Problem details>
Search the records for the word "final" and copy each line in which it appears.

Input data>
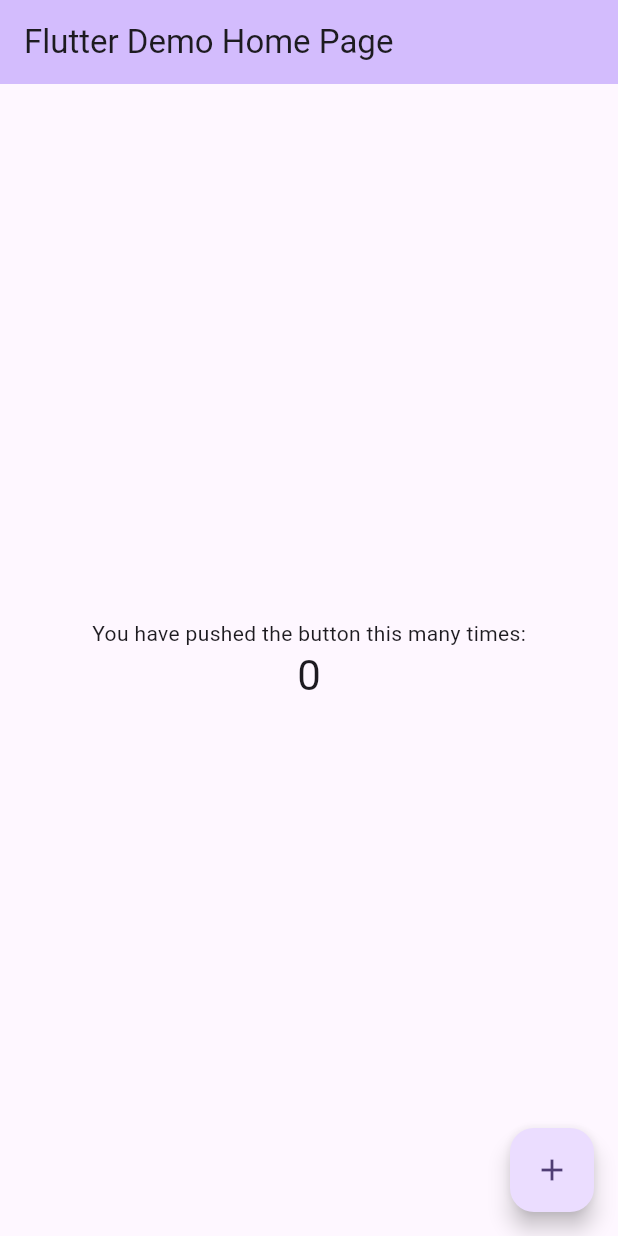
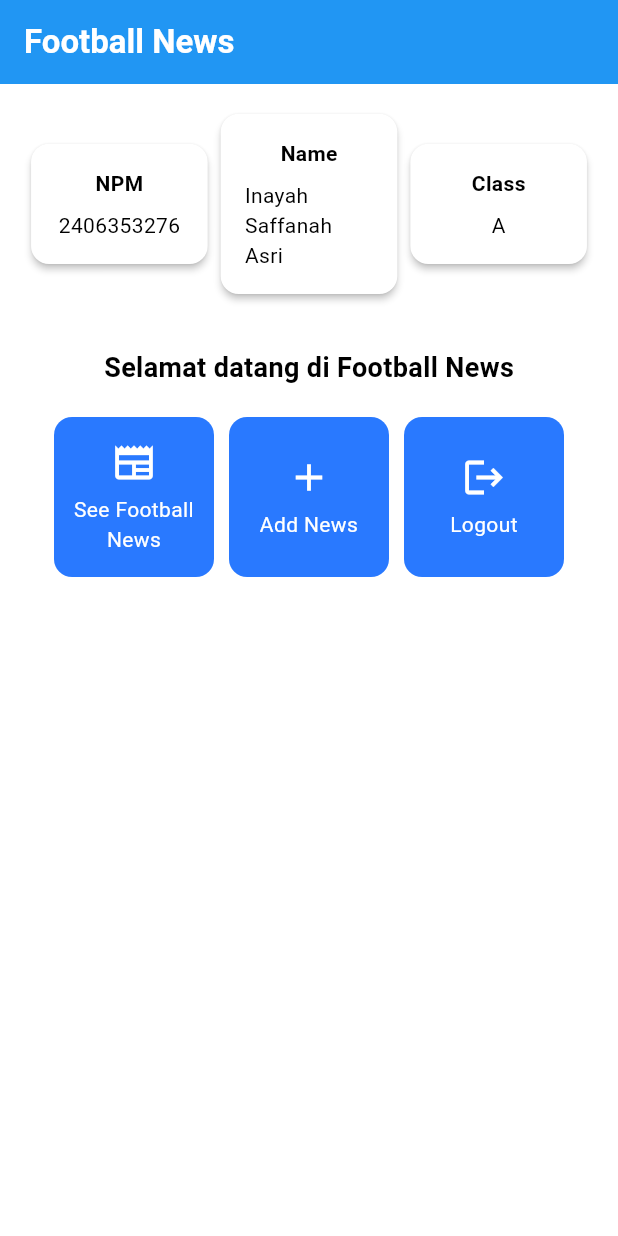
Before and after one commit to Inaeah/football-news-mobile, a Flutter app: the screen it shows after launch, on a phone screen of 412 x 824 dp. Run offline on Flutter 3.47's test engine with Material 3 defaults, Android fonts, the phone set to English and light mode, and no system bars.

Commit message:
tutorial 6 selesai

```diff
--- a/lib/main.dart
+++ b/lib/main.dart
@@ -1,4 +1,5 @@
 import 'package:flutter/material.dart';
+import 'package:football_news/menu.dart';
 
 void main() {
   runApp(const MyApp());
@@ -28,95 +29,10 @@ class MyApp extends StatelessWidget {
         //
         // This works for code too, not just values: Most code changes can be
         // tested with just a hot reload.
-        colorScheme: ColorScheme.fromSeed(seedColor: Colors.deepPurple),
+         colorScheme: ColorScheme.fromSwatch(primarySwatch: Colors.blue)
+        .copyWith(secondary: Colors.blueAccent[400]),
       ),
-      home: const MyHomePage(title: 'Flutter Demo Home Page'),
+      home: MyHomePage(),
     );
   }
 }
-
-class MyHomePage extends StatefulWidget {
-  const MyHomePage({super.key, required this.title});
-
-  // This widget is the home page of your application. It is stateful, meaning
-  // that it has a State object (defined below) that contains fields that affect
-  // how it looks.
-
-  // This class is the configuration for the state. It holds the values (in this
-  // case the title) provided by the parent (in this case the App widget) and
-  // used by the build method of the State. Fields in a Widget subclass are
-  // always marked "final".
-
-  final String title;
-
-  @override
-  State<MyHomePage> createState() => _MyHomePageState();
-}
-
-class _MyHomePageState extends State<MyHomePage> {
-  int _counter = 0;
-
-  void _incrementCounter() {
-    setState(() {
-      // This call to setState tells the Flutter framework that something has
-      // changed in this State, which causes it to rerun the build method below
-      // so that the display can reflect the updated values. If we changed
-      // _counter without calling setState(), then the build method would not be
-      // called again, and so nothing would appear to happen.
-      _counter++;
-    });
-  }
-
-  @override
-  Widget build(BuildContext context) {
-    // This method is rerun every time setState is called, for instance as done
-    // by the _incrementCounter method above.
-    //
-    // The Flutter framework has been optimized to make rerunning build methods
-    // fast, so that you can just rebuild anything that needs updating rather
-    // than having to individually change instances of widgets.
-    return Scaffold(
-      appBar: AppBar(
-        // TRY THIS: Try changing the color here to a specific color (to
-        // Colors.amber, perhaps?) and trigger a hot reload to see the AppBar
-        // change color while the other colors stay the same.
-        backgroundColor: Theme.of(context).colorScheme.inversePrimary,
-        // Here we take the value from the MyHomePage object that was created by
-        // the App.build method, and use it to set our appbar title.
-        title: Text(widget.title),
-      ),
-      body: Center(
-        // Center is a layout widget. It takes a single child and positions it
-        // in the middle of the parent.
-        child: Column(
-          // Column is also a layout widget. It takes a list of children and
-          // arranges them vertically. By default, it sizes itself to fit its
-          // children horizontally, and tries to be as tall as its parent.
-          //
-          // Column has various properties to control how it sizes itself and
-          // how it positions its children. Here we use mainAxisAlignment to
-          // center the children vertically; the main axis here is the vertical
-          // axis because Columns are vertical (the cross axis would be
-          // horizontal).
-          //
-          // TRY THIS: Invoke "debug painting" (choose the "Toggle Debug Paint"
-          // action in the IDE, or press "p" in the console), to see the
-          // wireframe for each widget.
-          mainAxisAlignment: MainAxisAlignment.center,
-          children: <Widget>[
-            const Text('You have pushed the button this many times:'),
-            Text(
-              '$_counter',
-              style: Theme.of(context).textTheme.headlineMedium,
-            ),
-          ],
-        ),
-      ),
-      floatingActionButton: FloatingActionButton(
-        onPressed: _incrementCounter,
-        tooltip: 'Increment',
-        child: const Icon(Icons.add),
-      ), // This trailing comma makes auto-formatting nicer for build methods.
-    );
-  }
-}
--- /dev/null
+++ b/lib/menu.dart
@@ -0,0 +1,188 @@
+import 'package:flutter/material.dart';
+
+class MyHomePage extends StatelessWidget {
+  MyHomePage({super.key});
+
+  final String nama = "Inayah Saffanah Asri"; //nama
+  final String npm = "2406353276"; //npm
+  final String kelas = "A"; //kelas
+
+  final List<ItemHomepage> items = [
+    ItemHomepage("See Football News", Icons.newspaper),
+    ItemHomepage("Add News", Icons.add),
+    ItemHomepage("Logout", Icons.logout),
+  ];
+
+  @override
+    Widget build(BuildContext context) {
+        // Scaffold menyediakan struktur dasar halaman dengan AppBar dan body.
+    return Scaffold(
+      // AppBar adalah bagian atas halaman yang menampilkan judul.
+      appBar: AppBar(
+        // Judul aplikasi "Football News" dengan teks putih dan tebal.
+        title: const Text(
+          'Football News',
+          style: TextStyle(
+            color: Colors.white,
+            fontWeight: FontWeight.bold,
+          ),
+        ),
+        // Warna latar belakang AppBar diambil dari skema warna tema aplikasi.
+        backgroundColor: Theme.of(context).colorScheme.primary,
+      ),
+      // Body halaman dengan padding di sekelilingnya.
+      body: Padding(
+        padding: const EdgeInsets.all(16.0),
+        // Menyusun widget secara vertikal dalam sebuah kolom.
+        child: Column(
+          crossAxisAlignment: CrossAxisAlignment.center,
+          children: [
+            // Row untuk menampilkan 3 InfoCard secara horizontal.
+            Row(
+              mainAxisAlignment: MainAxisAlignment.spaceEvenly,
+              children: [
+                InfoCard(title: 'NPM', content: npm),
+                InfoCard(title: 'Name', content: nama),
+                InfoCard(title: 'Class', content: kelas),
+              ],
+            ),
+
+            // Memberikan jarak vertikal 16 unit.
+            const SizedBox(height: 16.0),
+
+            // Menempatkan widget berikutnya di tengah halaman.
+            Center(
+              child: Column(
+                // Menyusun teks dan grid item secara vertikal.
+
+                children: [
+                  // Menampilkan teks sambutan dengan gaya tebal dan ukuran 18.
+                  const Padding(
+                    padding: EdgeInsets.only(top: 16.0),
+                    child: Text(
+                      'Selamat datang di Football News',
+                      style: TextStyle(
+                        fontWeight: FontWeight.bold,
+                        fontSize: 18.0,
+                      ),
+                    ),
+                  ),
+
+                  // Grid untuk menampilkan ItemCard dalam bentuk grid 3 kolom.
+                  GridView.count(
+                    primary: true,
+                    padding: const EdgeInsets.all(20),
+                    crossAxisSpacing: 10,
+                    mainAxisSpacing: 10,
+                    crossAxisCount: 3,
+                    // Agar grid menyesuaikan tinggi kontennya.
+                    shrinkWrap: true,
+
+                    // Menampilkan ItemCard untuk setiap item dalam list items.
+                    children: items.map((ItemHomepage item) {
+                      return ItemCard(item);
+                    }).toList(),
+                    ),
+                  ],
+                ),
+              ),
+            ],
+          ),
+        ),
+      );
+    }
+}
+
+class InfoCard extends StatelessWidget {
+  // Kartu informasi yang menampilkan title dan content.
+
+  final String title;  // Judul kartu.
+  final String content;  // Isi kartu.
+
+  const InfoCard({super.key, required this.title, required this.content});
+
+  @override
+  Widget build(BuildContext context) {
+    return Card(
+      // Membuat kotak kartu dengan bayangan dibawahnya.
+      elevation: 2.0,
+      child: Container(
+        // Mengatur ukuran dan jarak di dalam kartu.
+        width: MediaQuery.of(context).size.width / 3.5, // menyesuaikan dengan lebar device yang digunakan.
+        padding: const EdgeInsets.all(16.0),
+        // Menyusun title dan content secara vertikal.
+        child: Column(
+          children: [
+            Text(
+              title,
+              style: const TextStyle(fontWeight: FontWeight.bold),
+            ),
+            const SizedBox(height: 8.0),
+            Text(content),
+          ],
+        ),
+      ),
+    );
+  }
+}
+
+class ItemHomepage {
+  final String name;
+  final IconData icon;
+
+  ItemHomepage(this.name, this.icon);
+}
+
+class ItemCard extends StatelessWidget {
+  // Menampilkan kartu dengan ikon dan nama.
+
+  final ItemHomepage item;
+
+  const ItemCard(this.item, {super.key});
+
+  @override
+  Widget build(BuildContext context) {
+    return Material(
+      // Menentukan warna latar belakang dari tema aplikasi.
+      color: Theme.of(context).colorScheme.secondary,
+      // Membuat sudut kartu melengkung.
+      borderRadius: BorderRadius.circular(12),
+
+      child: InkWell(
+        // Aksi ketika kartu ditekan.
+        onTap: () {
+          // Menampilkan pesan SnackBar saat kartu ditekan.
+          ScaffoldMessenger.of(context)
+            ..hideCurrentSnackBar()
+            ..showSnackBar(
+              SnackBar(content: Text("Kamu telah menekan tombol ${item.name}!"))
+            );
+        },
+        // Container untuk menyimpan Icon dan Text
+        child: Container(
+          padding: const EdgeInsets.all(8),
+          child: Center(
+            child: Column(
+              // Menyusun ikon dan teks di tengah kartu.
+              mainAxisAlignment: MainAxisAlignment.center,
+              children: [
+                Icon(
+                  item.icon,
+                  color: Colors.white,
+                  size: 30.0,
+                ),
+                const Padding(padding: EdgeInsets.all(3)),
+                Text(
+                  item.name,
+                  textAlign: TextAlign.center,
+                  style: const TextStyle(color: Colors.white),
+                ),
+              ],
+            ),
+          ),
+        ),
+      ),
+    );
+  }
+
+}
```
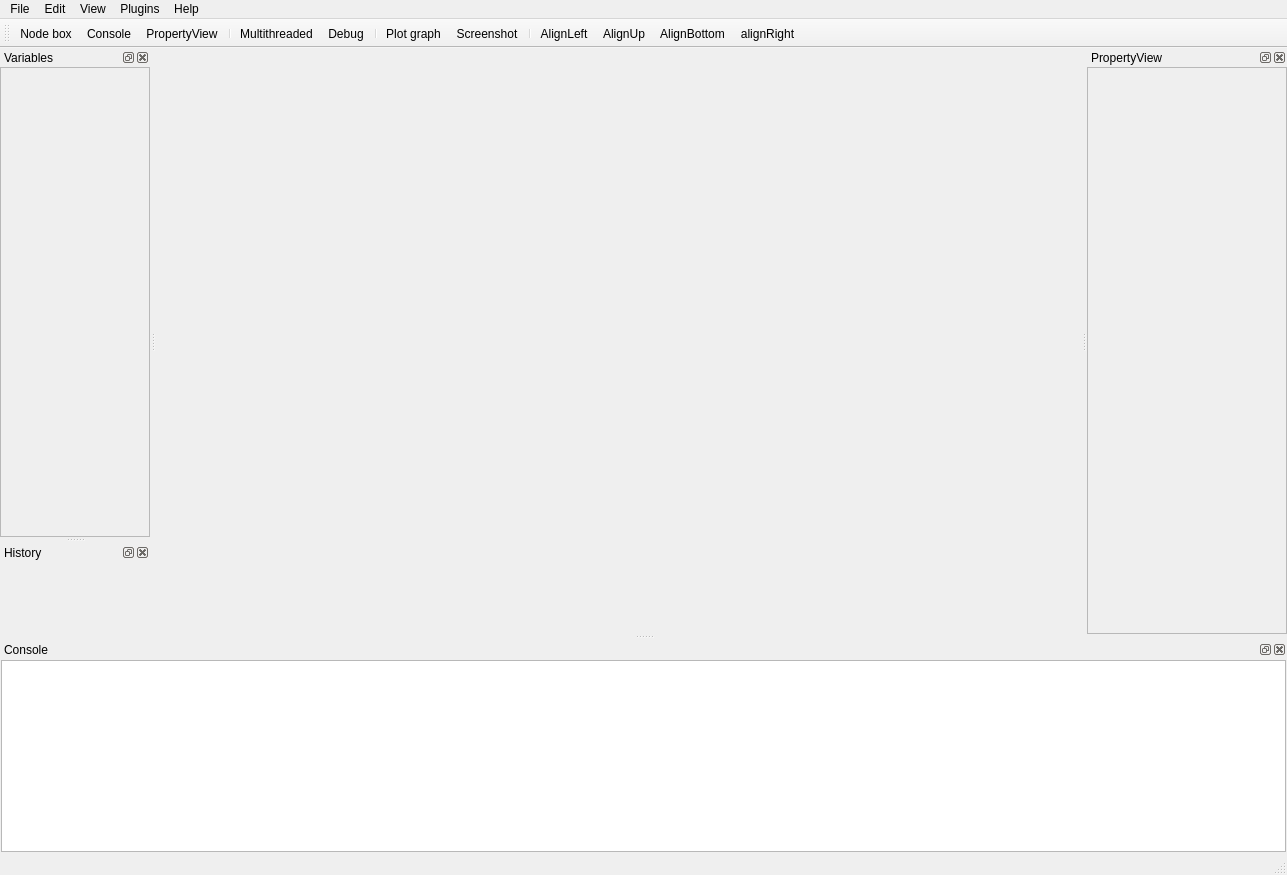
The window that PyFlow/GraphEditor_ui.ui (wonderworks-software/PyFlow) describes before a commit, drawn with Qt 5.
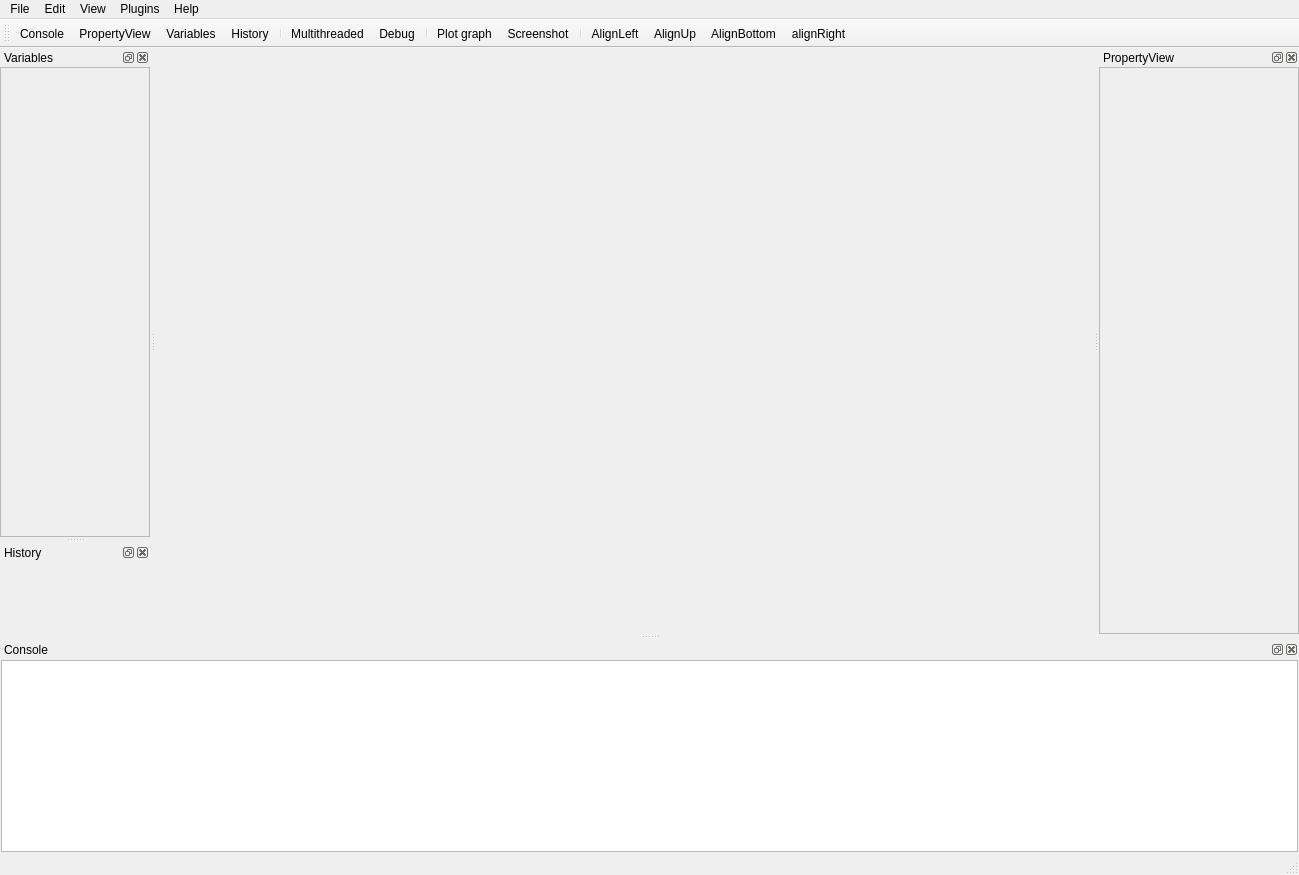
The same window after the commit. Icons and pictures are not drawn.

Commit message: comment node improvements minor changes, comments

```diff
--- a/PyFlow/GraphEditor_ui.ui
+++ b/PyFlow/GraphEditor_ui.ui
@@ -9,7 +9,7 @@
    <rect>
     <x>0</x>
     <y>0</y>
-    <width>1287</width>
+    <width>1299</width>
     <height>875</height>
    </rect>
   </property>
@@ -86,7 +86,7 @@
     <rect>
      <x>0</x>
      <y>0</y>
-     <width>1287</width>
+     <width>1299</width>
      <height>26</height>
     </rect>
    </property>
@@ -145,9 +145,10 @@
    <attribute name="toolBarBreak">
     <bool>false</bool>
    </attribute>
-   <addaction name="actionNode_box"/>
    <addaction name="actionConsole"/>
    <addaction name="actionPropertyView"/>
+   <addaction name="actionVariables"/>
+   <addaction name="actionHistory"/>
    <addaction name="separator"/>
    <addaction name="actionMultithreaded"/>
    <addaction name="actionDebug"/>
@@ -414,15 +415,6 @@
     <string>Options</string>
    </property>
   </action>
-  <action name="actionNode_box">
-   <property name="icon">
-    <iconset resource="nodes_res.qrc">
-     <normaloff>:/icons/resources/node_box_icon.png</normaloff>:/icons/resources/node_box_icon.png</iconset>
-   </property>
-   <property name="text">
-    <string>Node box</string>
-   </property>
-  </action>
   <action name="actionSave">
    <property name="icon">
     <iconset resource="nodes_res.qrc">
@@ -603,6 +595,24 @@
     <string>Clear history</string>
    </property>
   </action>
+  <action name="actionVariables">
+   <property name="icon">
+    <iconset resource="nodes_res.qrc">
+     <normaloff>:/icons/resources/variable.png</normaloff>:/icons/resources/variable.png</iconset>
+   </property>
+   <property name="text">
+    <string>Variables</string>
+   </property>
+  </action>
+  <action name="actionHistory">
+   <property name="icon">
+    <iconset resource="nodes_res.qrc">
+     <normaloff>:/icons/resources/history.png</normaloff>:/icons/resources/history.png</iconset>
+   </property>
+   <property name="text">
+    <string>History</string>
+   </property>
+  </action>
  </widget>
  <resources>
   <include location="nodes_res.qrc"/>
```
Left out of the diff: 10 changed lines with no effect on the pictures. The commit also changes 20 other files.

Response area>
-  // always marked "final".
-  final String title;
+  final String nama = "Inayah Saffanah Asri"; //nama
+  final String npm = "2406353276"; //npm
+  final String kelas = "A"; //kelas
+  final List<ItemHomepage> items = [
+  final String title;  // Judul kartu.
+  final String content;  // Isi kartu.
+  final String name;
+  final IconData icon;
+  final ItemHomepage item;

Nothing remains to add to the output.